Problem: Scan the listing for the word "package" and report every line that contains it.
[Study material Boundary: Start]
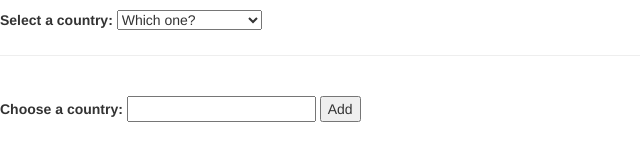
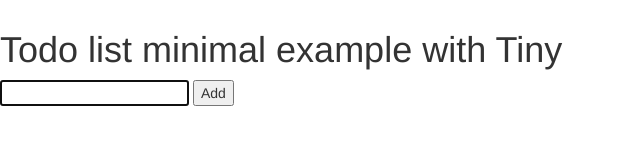
Before and after one commit to ndrean/binyJS, a website built with Vite: page index.html in a window 1280 px wide. Shown: the whole page, without its empty margins (0-640 px from the left). Built offline with nearby package versions, Linux system fonts and the light colour scheme.

Commit message:
added datasets submit click input with examples

```diff
--- a/examples/button1.js
+++ b/examples/button1.js
@@ -1,4 +1,5 @@
-import B from "../src/biny";
+// import B from "../src/biny";
+import B from "binyjs";
 
 const mystate = B.state({ val: 0 }),
   actions = B.Actions({
--- a/examples/button2.js
+++ b/examples/button2.js
@@ -1,4 +1,5 @@
-import B from "../src/biny";
+// import B from "../src/biny";
+import B from "binyjs";
 
 const mystate = B.state({ val: 0 }),
   actions = B.Actions({
--- a/examples/select.js
+++ b/examples/select.js
@@ -1,4 +1,5 @@
-import B from "../src/biny.js";
+// import B from "../src/biny.js";
+import B from "binyjs";
 
 const selected = B.state({ val: "" }),
   listed = B.state({ val: "" }),
@@ -52,7 +53,7 @@ const Select = () =>
   <div id="fromselect" data-change="showSelected">
   </div>
   `;
-
+// variant with a submit to display the selected value
 const Datalist = () =>
   `<form id="form" data-submit="showListed">
   <label for="dt-input">Choose a country:</label>
--- a/examples/todo.js
+++ b/examples/todo.js
@@ -1,5 +1,5 @@
-// import B from "../src/biny";
 import B from "../src/biny.js";
+// import B from "binyjs";
 
 let i = 0;
 const todoState = B.state({ val: [], key: "id" }),
--- a/index.html
+++ b/index.html
@@ -9,6 +9,6 @@
   <body>
     <div id="app"></div>
 
-    <script type="module" src="/examples/select"></script>
+    <script type="module" src="/examples/todo"></script>
   </body>
 </html>
--- a/package.json
+++ b/package.json
@@ -1,7 +1,7 @@
 {
   "name": "binyjs",
   "private": false,
-  "version": "0.3.4",
+  "version": "0.3.5",
   "description": "yet another reactive components library",
   "main": "./dist/binyjs.umd.cjs",
   "author": "Neven Drean",
@@ -35,6 +35,6 @@
     "vite": "^4.3.9"
   },
   "dependencies": {
-    "binyjs": "^0.3.4"
+    "binyjs": "^0.3.5"
   }
 }
```
Also changed, not shown: dist/binyjs.js, dist/binyjs.umd.cjs, 1 other file.
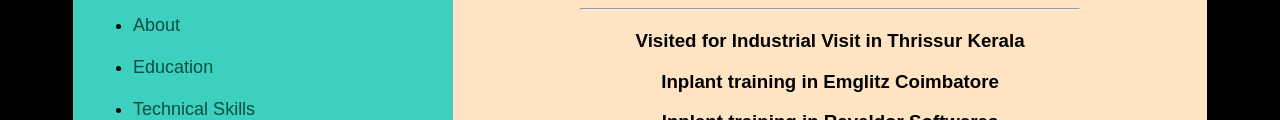
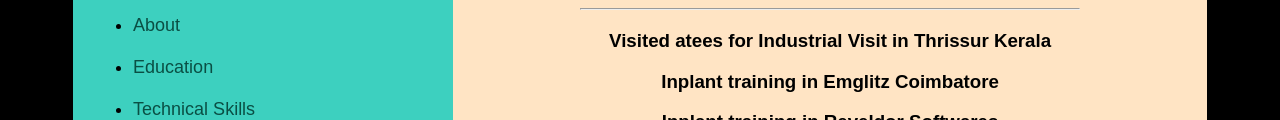
Before and after one commit to LipigaArunachalam/wtlcss, a plain HTML site: page index.html in a window 1280 px wide. Both pictures are taken after a click on the link "Industrial Collaboration". Shown: the part 331-451 px from the top of the page. Drawn offline with Linux system fonts and the light colour scheme.

Commit message:
Update index.html

```diff
--- a/index.html
+++ b/index.html
@@ -98,7 +98,7 @@
 
         <div id="industrial" style="width:500">
             <h2><hr/>Industrial Collaboration<hr/></h2>
-            <h3>Visited  for Industrial Visit in Thrissur Kerala</h3>
+            <h3>Visited atees for Industrial Visit in Thrissur Kerala</h3>
             <h3>Inplant training in Emglitz Coimbatore</h3>
             <h3>Inplant training in Reveldor Softwares</h3>
         </div>
```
[Study material Boundary: End]
Result:
Before and after one commit to ndrean/binyJS, a website built with Vite: page index.html in a window 1280 px wide. Shown: the whole page, without its empty margins (0-640 px from the left). Built offline with nearby package versions, Linux system fonts and the light colour scheme.
--- a/package.json
+++ b/package.json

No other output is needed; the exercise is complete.